The Social Security Administration has announced that beneficiaries of its retirement and disability programs will receive a cost of living adjustment (COLA) of 5.9% next year after inflation brought about by COVID woes.
This is the largest COLA in 39 years. In the past 10 years, the COLA has averaged just 1.65%, according to the Associated Press. The purpose of the COLA is to help beneficiaries deal with increasing prices for food, gas and other necessary goods and services.
One person interviewed by the AP retired about 10 years ago and has seen her cost of living jump this year. She is worried that her food costs will keep her from affording her medication. The COLA will help.
How will the COLA affect Social Security Disability recipients?
According to the Social Security Administration, the estimated average monthly Social Security benefit for a disabled worker will rise from $1,282 (2021) to $1,358 (2022).
However, the exact amount of increase you will see in your benefits depends on a couple of factors. First, it will depend on whether you receive Social Security Disability Insurance (SSDI) or Supplemental Security Income (SSI).
For example, the standard SSI payment for an individual will rise from $794 to $841 per month next year. If you are on SSDI, your total benefit depends on the income you received while you were working, although they will max out at $3,345 per month next year.
In addition to raising the monthly benefit, the COLA affects the income you can receive while still maintaining your benefits. For example, a non-blind person receiving Social Security Disability benefits can earn $1,350 per month after the COLA, up from $1,310. A blind beneficiary will be able to earn $2,260 per month in 2022.
The COLA also affects the amount beneficiaries can earn from work. Currently, it’s $940 per month. After next year’s COLA, that will rise to $970 per month. The COLA does not affect the $2,000 individual/$3,000 couple resource limit for SSD beneficiaries.
This COLA is pretty substantial, compared to previous years.

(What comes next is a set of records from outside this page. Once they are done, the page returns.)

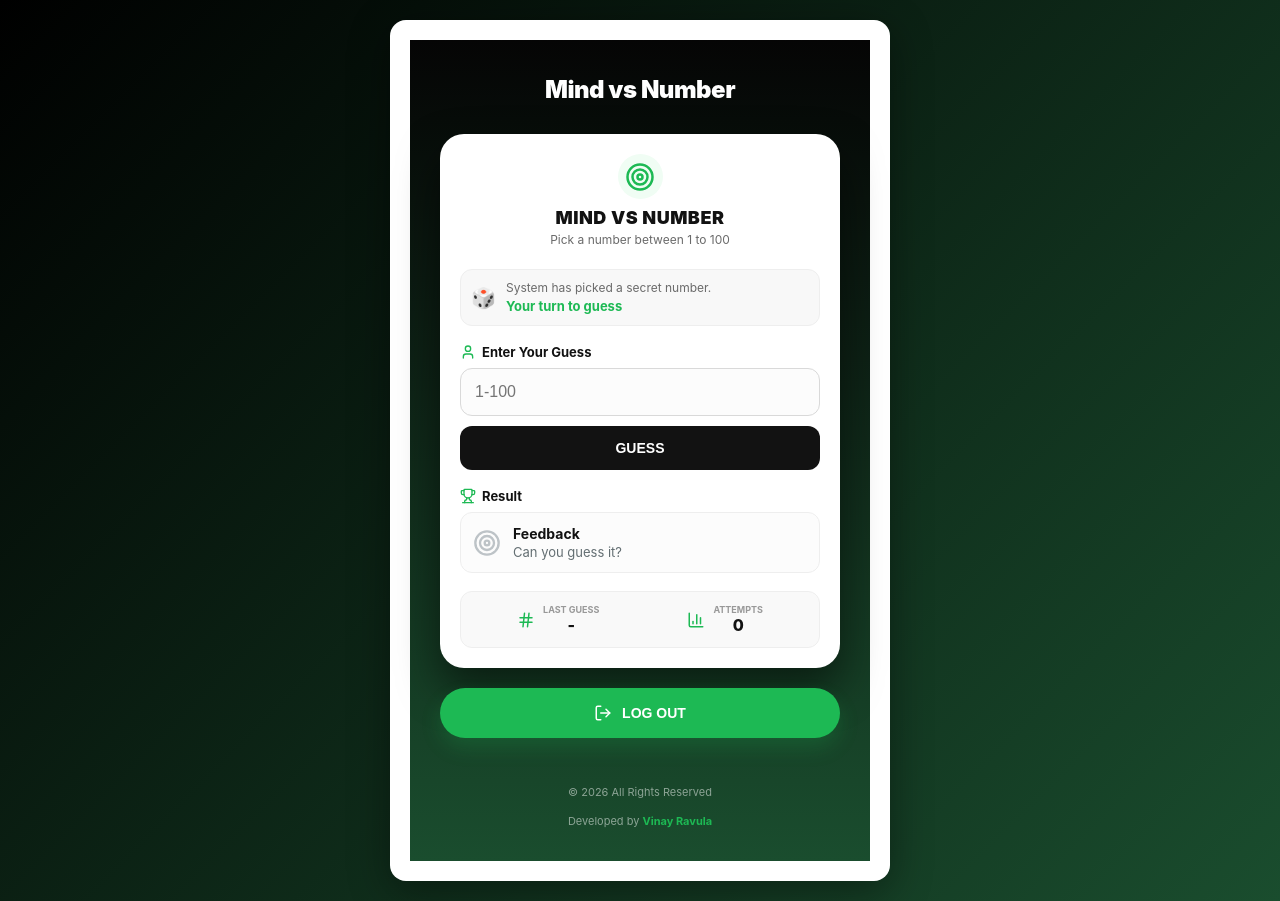
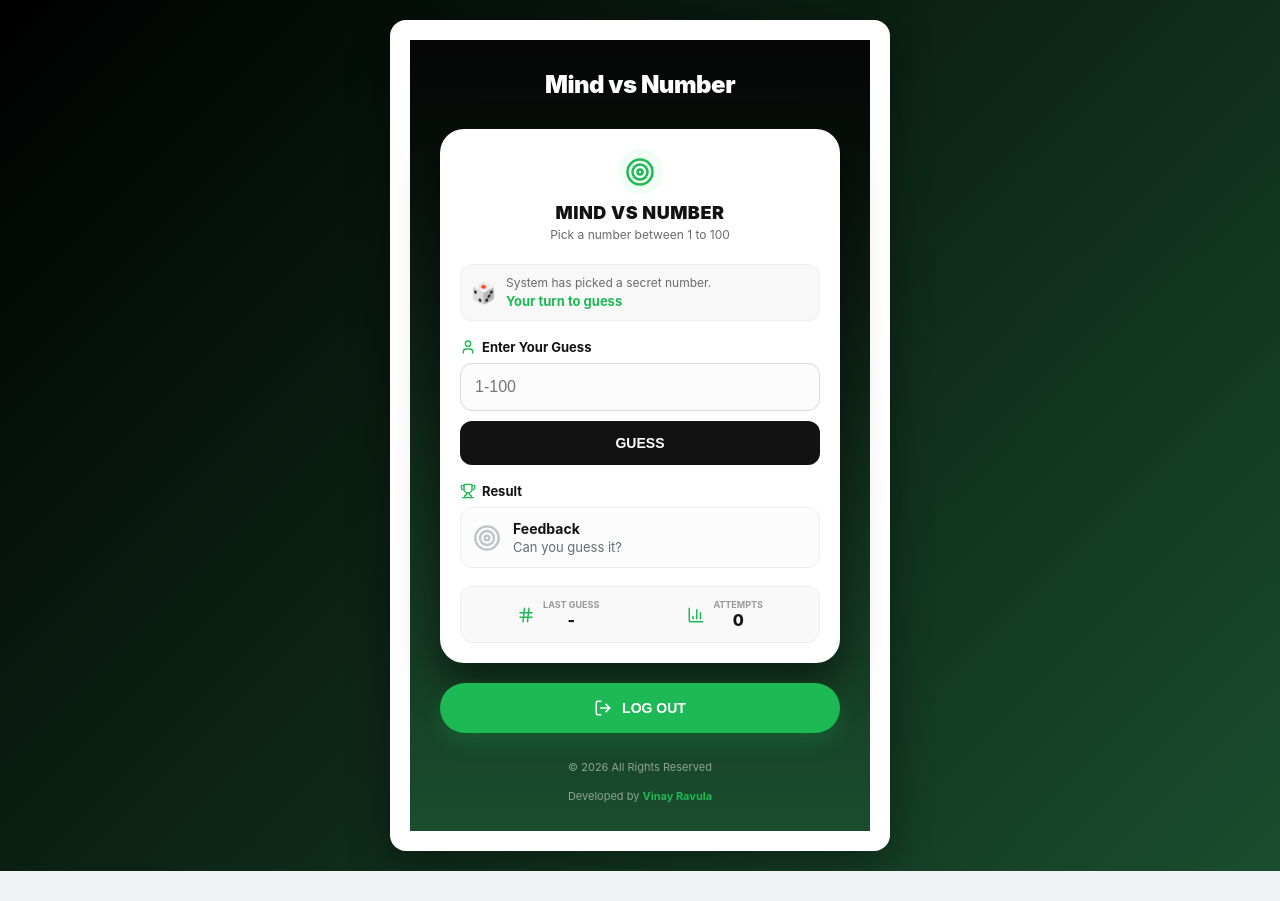
Before and after one commit to vinayravula7/gameui, a React (Create React App) app: page /dashboard in a window 1280 px wide. After the commit the page ends 871 px from the top, so only its background shows below. Built offline with nearby package versions, Linux system fonts and the light colour scheme; sample sign-in values are in the browser's storage.

Commit message:
Update GuessGame.jsx

```diff
--- a/src/GuessGame.jsx
+++ b/src/GuessGame.jsx
@@ -338,9 +338,9 @@ const dashStyles = {
     display: "flex",
     justifyContent: "center",
     alignItems: "flex-start",
-    minHeight: "100vh",
+    maxHeight: "100vh",
     background: "linear-gradient(180deg, #050505 0%, #1a4d2e 100%)",
-    padding: "20px 15px",
+    padding: "15px 15px",
     fontFamily: "'Inter', sans-serif",
     boxSizing: "border-box",
   },
@@ -383,7 +383,7 @@ const dashStyles = {
     boxShadow: "0 10px 20px rgba(29, 185, 84, 0.2)",
   },
   devFooter: {
-    marginTop: "20px",
+    // marginTop: "10px",
     fontSize: "11px",
     color: "rgba(255, 255, 255, 0.5)",
     textAlign: "center",
```
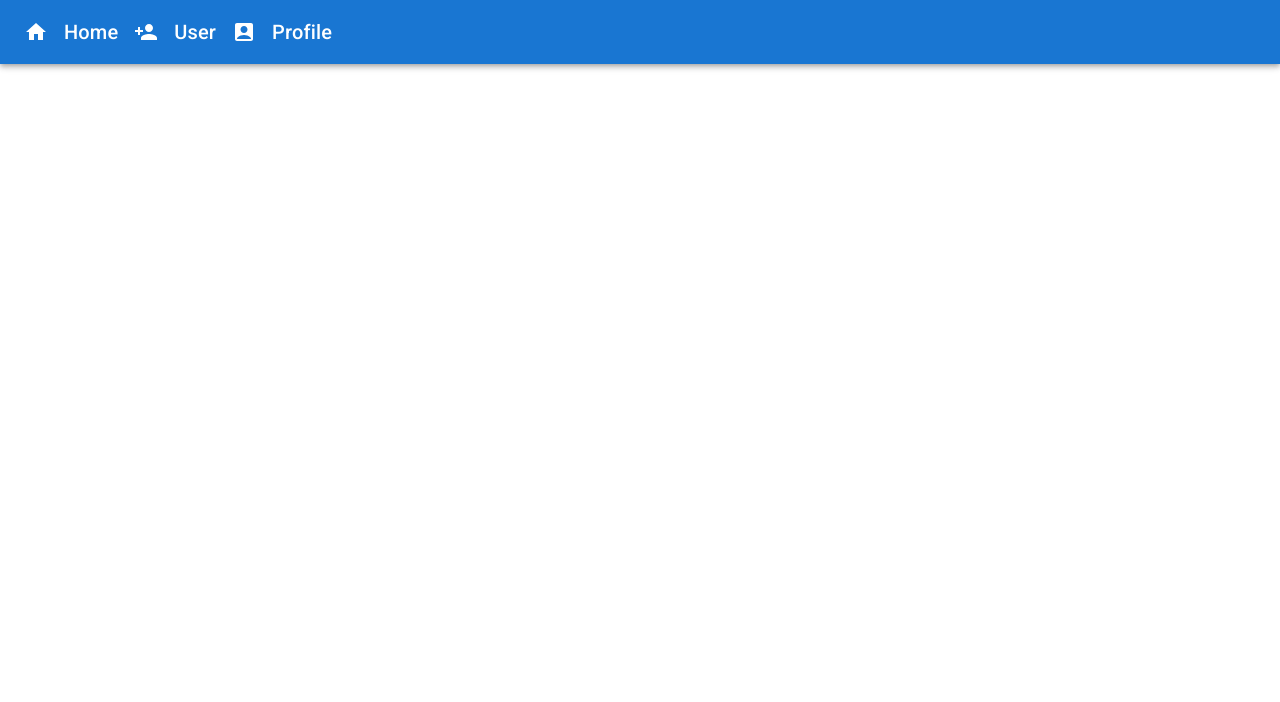
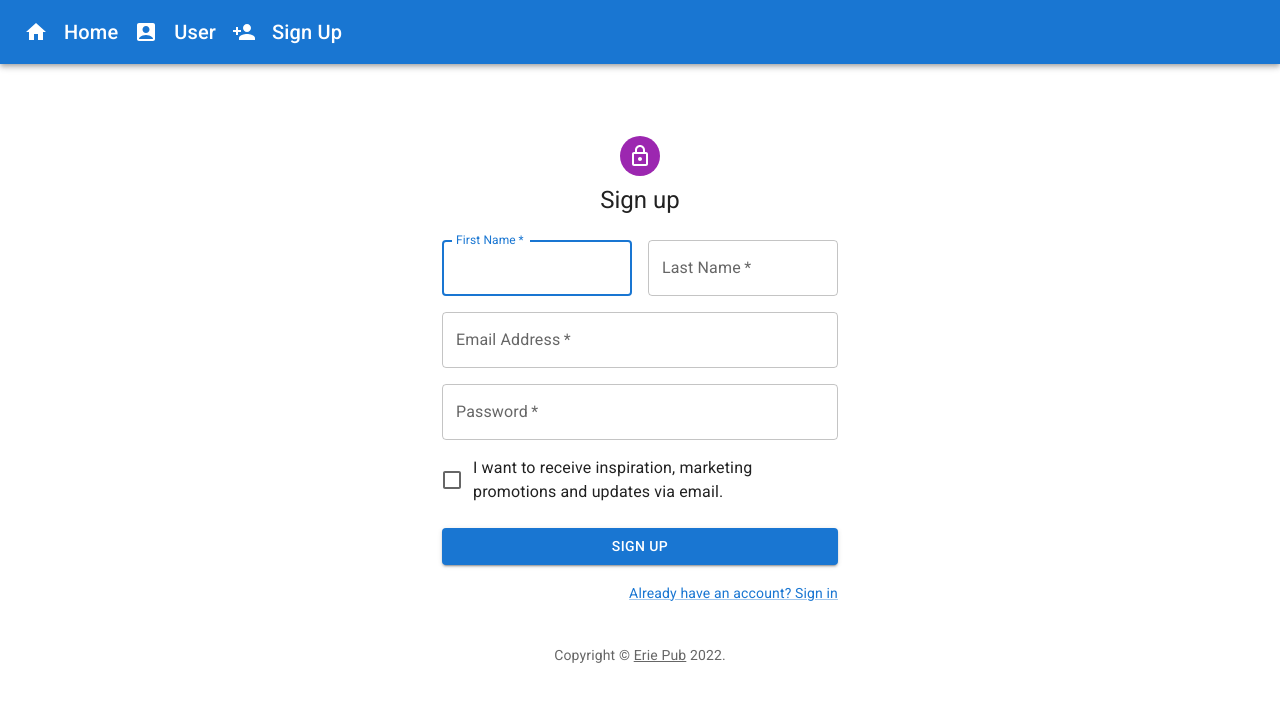
Before and after one commit to AndrewYoung72/react-blog, a React (Create React App) app: page /signup in a window 1280 px wide. Before the commit this address had no page. Shown: the top 702 px of the page. Built offline with nearby package versions, Linux system fonts and the light colour scheme.

Commit message:
working on blog containers

```diff
--- a/src/App.js
+++ b/src/App.js
@@ -1,6 +1,6 @@
-import HomeIcon from '@mui/icons-material/Home';
-import AccountBoxIcon from '@mui/icons-material/AccountBox';
-import PersonAddIcon from '@mui/icons-material/PersonAdd';
+import HomeIcon from "@mui/icons-material/Home";
+import AccountBoxIcon from "@mui/icons-material/AccountBox";
+import PersonAddIcon from "@mui/icons-material/PersonAdd";
 import {
   Typography,
   AppBar,
@@ -9,37 +9,79 @@
   CardContent,
   CardMedia,
   CssBaseline,
-  Toolbar, Link
+  Toolbar,
+  Link, Grid
 } from "@mui/material";
 
-import { BrowserRouter as Router, Routes, Route, Link as RouterLink} from "react-router-dom";
+import {
+  BrowserRouter as Router,
+  Routes,
+  Route,
+  Link as RouterLink,
+} from "react-router-dom";
 import Home from "./pages/Home";
 import User from "./pages/User";
-import Profile from "./pages/Profile";
+import SignUp from "./pages/SignUp";
 import "./App.css";
+import { padding } from "@mui/system";
+import { blue } from "@mui/material/colors";
+
 
 function App() {
+
   return (
+    <>
       <Router>
         <CssBaseline />
 
         <AppBar position="relative" component="div">
           <Toolbar>
             <HomeIcon />
-        <Link component={RouterLink} to="/" underline="none" variant="h6" color="white" padding={2}>Home</Link>
-        <PersonAddIcon/>
-        <Link component={RouterLink} to="/user" underline="none" variant="h6" color="white" padding={2}>User</Link>
+            <Link
+              component={RouterLink}
+              to="/"
+              underline="none"
+              variant="h6"
+              color="white"
+              padding={2}
+            >
+              Home
+            </Link>
             <AccountBoxIcon />
-        <Link component={RouterLink} to="/profile" underline="none" variant="h6" color="white" padding={2}>Profile</Link>
+            <Link
+              component={RouterLink}
+              to="/user"
+              underline="none"
+              variant="h6"
+              color="white"
+              padding={2}
+            >
+              User
+            </Link>
+            <PersonAddIcon />
+            <Link
+              component={RouterLink}
+              to="/signup"
+              underline="none"
+              variant="h6"
+              color="white"
+              padding={2}
+            >
+              Sign Up
+            </Link>
           </Toolbar>
         </AppBar>
 
         <Routes>
           <Route path="/" element={<Home />} />
           <Route path="/user" element={<User />} />
-        <Route path="/profile" element={<Profile />} />
+          <Route path="/signup" element={<SignUp />} />
         </Routes>
       </Router>
+      <Grid container>
+
+      </Grid>
+    </>
   );
 }
 
--- a/src/components/BlogList.js
+++ b/src/components/BlogList.js
@@ -1,111 +1,13 @@
-import * as React from 'react';
-import CssBaseline from '@mui/material/CssBaseline';
-import Grid from '@mui/material/Grid';
-import Container from '@mui/material/Container';
-import GitHubIcon from '@mui/icons-material/GitHub';
-import FacebookIcon from '@mui/icons-material/Facebook';
-import TwitterIcon from '@mui/icons-material/Twitter';
-// import { createTheme, ThemeProvider } from '@mui/material/styles';
-// import Header from './Header';
-// import MainFeaturedPost from './MainFeaturedPost';
-// import FeaturedPost from './FeaturedPost';
-// import Main from './Main';
-// import Sidebar from './Sidebar';
-// import Footer from './Footer';
-// import post1 from './blog-post.1.md';
-// import post2 from './blog-post.2.md';
-// import post3 from './blog-post.3.md';
-
-const sections = [
-  { title: 'Technology', url: '#' },
-  { title: 'Design', url: '#' },
-  { title: 'Culture', url: '#' },
-  { title: 'Business', url: '#' },
-  { title: 'Politics', url: '#' },
-  { title: 'Opinion', url: '#' },
-  { title: 'Science', url: '#' },
-  { title: 'Health', url: '#' },
-  { title: 'Style', url: '#' },
-  { title: 'Travel', url: '#' },
-];
-
-// const mainFeaturedPost = {
-//   title: 'Title of a longer featured blog post',
-//   description:
-//     "Multiple lines of text that form the lede, informing new readers quickly and efficiently about what's most interesting in this post's contents.",
-//   image: 'https://source.unsplash.com/random',
-//   imageText: 'main image description',
-//   linkText: 'Continue reading…',
-// };
-
-// const featuredPosts = [
-//   {
-//     title: 'Featured post',
-//     date: 'Nov 12',
-//     description:
-//       'This is a wider card with supporting text below as a natural lead-in to additional content.',
-//     image: 'https://source.unsplash.com/random',
-//     imageLabel: 'Image Text',
-//   },
-//   {
-//     title: 'Post title',
-//     date: 'Nov 11',
-//     description:
-//       'This is a wider card with supporting text below as a natural lead-in to additional content.',
-//     image: 'https://source.unsplash.com/random',
-//     imageLabel: 'Image Text',
-//   },
-// ];
-
-// const posts = [];
-
-// const sidebar = {
-//   title: 'About',
-//   description:
-//     'Etiam porta sem malesuada magna mollis euismod. Cras mattis consectetur purus sit amet fermentum. Aenean lacinia bibendum nulla sed consectetur.',
-//   archives: [
-//     { title: 'March 2020', url: '#' },
-//     { title: 'February 2020', url: '#' },
-//     { title: 'January 2020', url: '#' },
-//     { title: 'November 1999', url: '#' },
-//     { title: 'October 1999', url: '#' },
-//     { title: 'September 1999', url: '#' },
-//     { title: 'August 1999', url: '#' },
-//     { title: 'July 1999', url: '#' },
-//     { title: 'June 1999', url: '#' },
-//     { title: 'May 1999', url: '#' },
-//     { title: 'April 1999', url: '#' },
-//   ],
-//   social: [
-//     { name: 'GitHub', icon: GitHubIcon },
-//     { name: 'Twitter', icon: TwitterIcon },
-//     { name: 'Facebook', icon: FacebookIcon },
-//   ],
-// };
-
-// const theme = createTheme();
+import * as React from "react";
+import CssBaseline from "@mui/material/CssBaseline";
+import Grid from "@mui/material/Grid";
+import Container from "@mui/material/Container";
+import GitHubIcon from "@mui/icons-material/GitHub";
 
 export default function BlogList() {
   return (
-    // <ThemeProvider theme={theme}>
     <>
       <CssBaseline />
-      <Container maxWidth="lg">
-        {/* <Header title="Blog" sections={sections} /> */}
-        <main>
-          <GitHubIcon />
-          {/* <MainFeaturedPost post={mainFeaturedPost} /> */}
-          <Grid container spacing={4}>
-            {/* {featuredPosts.map((post) => (
-              <FeaturedPost key={post.title} post={post} />
-            ))} */}
-          </Grid>
-          <Grid container spacing={5} sx={{ mt: 3 }}>
-
-          </Grid>
-        </main>
-      </Container>
-      </>
-    // </ThemeProvider>
+    </>
   );
 }
--- a/src/components/SignInSide.js
+++ b/src/components/SignInSide.js
@@ -112,7 +112,7 @@
                   </Link>
                 </Grid>
                 <Grid item>
-                  <Link href="#" variant="body2">
+                  <Link href="/signUp" variant="body2">
                     {"Don't have an account? Sign Up"}
                   </Link>
                 </Grid>
--- a/src/pages/Home.js
+++ b/src/pages/Home.js
@@ -6,7 +6,7 @@
 export default function Home() {
   return(
     <main>
-      <Typography align="center" variant="h2">Main Feed</Typography>
+      <Typography  align="center" variant="h2" margin={10}>Main Feed</Typography>
       <BlogList />
     </main>
 
--- /dev/null
+++ b/src/pages/SignUp.js
@@ -0,0 +1,134 @@
+import * as React from 'react';
+
+
+
+import Avatar from '@mui/material/Avatar';
+import Button from '@mui/material/Button';
+import CssBaseline from '@mui/material/CssBaseline';
+import TextField from '@mui/material/TextField';
+import FormControlLabel from '@mui/material/FormControlLabel';
+import Checkbox from '@mui/material/Checkbox';
+import Link from '@mui/material/Link';
+import Grid from '@mui/material/Grid';
+import Box from '@mui/material/Box';
+import LockOutlinedIcon from '@mui/icons-material/LockOutlined';
+import Typography from '@mui/material/Typography';
+import Container from '@mui/material/Container';
+import { createTheme, ThemeProvider } from '@mui/material/styles';
+
+function Copyright(props) {
+  return (
+    <Typography variant="body2" color="text.secondary" align="center" {...props}>
+      {'Copyright © '}
+      <Link color="inherit" href="https://mui.com/">
+        Erie Pub
+      </Link>{' '}
+      {new Date().getFullYear()}
+      {'.'}
+    </Typography>
+  );
+}
+
+const theme = createTheme();
+
+export default function SignUp() {
+  const handleSubmit = (event) => {
+    event.preventDefault();
+    const data = new FormData(event.currentTarget);
+    console.log({
+      email: data.get('email'),
+      password: data.get('password'),
+    });
+  };
+
+  return (
+    <ThemeProvider theme={theme}>
+      <Container component="main" maxWidth="xs">
+        <CssBaseline />
+        <Box
+          sx={{
+            marginTop: 8,
+            display: 'flex',
+            flexDirection: 'column',
+            alignItems: 'center',
+          }}
+        >
+          <Avatar sx={{ m: 1, bgcolor: 'secondary.main' }}>
+            <LockOutlinedIcon />
+          </Avatar>
+          <Typography component="h1" variant="h5">
+            Sign up
+          </Typography>
+          <Box component="form" noValidate onSubmit={handleSubmit} sx={{ mt: 3 }}>
+            <Grid container spacing={2}>
+              <Grid item xs={12} sm={6}>
+                <TextField
+                  autoComplete="given-name"
+                  name="firstName"
+                  required
+                  fullWidth
+                  id="firstName"
+                  label="First Name"
+                  autoFocus
+                />
+              </Grid>
+              <Grid item xs={12} sm={6}>
+                <TextField
+                  required
+                  fullWidth
+                  id="lastName"
+                  label="Last Name"
+                  name="lastName"
+                  autoComplete="family-name"
+                />
+              </Grid>
+              <Grid item xs={12}>
+                <TextField
+                  required
+                  fullWidth
+                  id="email"
+                  label="Email Address"
+                  name="email"
+                  autoComplete="email"
+                />
+              </Grid>
+              <Grid item xs={12}>
+                <TextField
+                  required
+                  fullWidth
+                  name="password"
+                  label="Password"
+                  type="password"
+                  id="password"
+                  autoComplete="new-password"
+                />
+              </Grid>
+              <Grid item xs={12}>
+                <FormControlLabel
+                  control={<Checkbox value="allowExtraEmails" color="primary" />}
+                  label="I want to receive inspiration, marketing promotions and updates via email."
+                />
+              </Grid>
+            </Grid>
+            <Button
+              type="submit"
+              fullWidth
+              variant="contained"
+              sx={{ mt: 3, mb: 2 }}
+            >
+              Sign Up
+            </Button>
+            <Grid container justifyContent="flex-end">
+              <Grid item>
+                <Link href="#" variant="body2">
+                  Already have an account? Sign in
+                </Link>
+              </Grid>
+            </Grid>
+          </Box>
+        </Box>
+        <Copyright sx={{ mt: 5 }} />
+      </Container>
+    </ThemeProvider>
+  );
+}
```
Also changed, not shown: src/components/Profile.js (renamed from src/pages/Profile.js). Lines whose indentation alone changed are shown as unchanged.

It may not sound like a lot to some people, but the extra $76 per month for the average worker with a disabling condition will make it easier for many beneficiaries to make ends meet.